▸ **WORK TO COMPLETE**:
Which lines of the data hold the word "ipynb"? Copy all of them.

*****

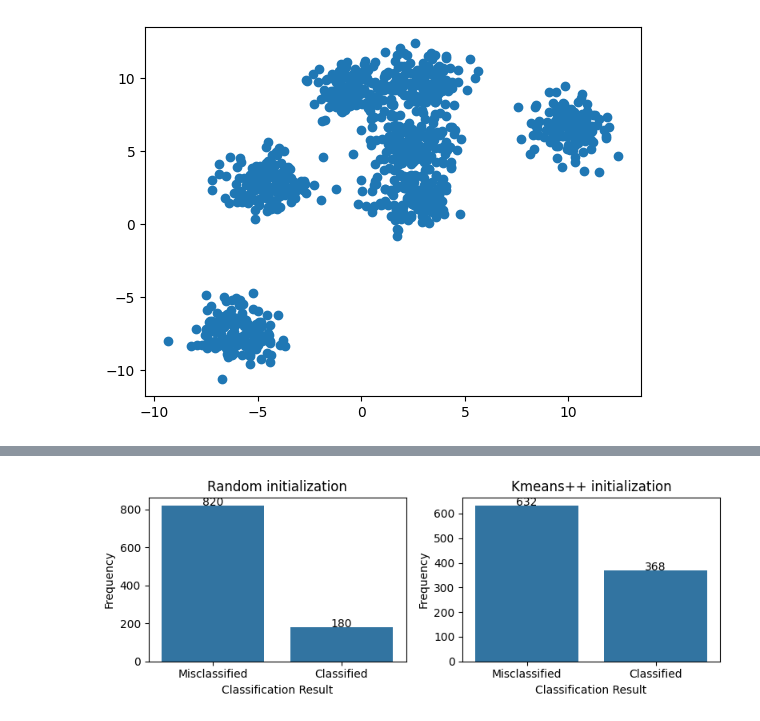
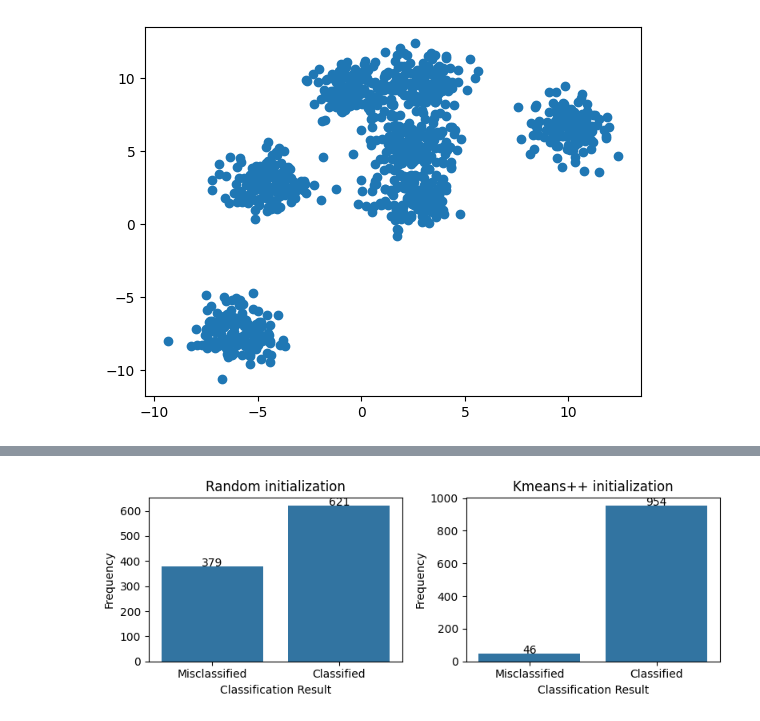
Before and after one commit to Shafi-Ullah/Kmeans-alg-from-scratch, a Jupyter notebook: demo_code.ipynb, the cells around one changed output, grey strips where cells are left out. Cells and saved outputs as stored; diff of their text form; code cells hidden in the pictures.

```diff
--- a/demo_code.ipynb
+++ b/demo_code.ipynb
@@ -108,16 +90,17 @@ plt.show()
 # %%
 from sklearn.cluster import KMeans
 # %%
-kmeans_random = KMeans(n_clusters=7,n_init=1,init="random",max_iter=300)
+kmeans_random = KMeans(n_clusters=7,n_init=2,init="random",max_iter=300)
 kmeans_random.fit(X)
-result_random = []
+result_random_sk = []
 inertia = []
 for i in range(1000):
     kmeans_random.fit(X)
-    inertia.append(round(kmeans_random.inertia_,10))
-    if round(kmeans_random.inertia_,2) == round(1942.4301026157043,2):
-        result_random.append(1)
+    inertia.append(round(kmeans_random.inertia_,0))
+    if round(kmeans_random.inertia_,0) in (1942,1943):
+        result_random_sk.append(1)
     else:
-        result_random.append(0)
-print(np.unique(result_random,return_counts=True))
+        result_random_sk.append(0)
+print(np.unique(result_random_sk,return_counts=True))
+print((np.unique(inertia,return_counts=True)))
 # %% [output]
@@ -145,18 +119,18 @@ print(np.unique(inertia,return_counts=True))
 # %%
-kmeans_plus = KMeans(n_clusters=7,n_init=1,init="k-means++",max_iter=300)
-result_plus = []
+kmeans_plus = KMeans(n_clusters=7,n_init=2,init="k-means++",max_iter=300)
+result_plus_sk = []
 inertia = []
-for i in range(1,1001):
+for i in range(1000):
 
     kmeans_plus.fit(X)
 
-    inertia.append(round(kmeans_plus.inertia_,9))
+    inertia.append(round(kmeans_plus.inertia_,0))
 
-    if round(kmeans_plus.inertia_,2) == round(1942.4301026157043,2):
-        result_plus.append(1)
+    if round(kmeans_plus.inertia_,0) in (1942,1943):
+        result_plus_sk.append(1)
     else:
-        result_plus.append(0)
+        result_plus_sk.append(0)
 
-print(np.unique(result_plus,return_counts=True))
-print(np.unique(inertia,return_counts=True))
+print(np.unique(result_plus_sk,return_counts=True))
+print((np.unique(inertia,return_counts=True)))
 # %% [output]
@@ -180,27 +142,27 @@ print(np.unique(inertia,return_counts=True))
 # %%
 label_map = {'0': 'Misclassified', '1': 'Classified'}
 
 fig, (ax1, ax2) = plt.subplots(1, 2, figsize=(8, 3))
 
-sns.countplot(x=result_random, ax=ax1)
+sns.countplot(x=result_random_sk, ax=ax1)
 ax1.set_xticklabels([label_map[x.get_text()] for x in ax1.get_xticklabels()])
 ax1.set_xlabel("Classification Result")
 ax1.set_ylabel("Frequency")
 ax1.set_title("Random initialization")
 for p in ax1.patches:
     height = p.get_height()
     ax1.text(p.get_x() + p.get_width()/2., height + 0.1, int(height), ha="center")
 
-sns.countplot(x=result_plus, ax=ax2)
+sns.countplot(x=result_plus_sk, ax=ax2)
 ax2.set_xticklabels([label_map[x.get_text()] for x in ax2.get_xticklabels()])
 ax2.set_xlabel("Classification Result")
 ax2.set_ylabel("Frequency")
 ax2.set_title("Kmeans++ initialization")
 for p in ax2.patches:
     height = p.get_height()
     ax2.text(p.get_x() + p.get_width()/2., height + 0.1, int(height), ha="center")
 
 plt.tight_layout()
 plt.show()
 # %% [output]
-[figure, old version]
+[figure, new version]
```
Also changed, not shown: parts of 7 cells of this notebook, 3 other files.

*****

▸ **WRITTEN ANSWER**:
Before and after one commit to Shafi-Ullah/Kmeans-alg-from-scratch, a Jupyter notebook: demo_code.ipynb, the cells around one changed output, grey strips where cells are left out. Cells and saved outputs as stored; diff of their text form; code cells hidden in the pictures.
--- a/demo_code.ipynb
+++ b/demo_code.ipynb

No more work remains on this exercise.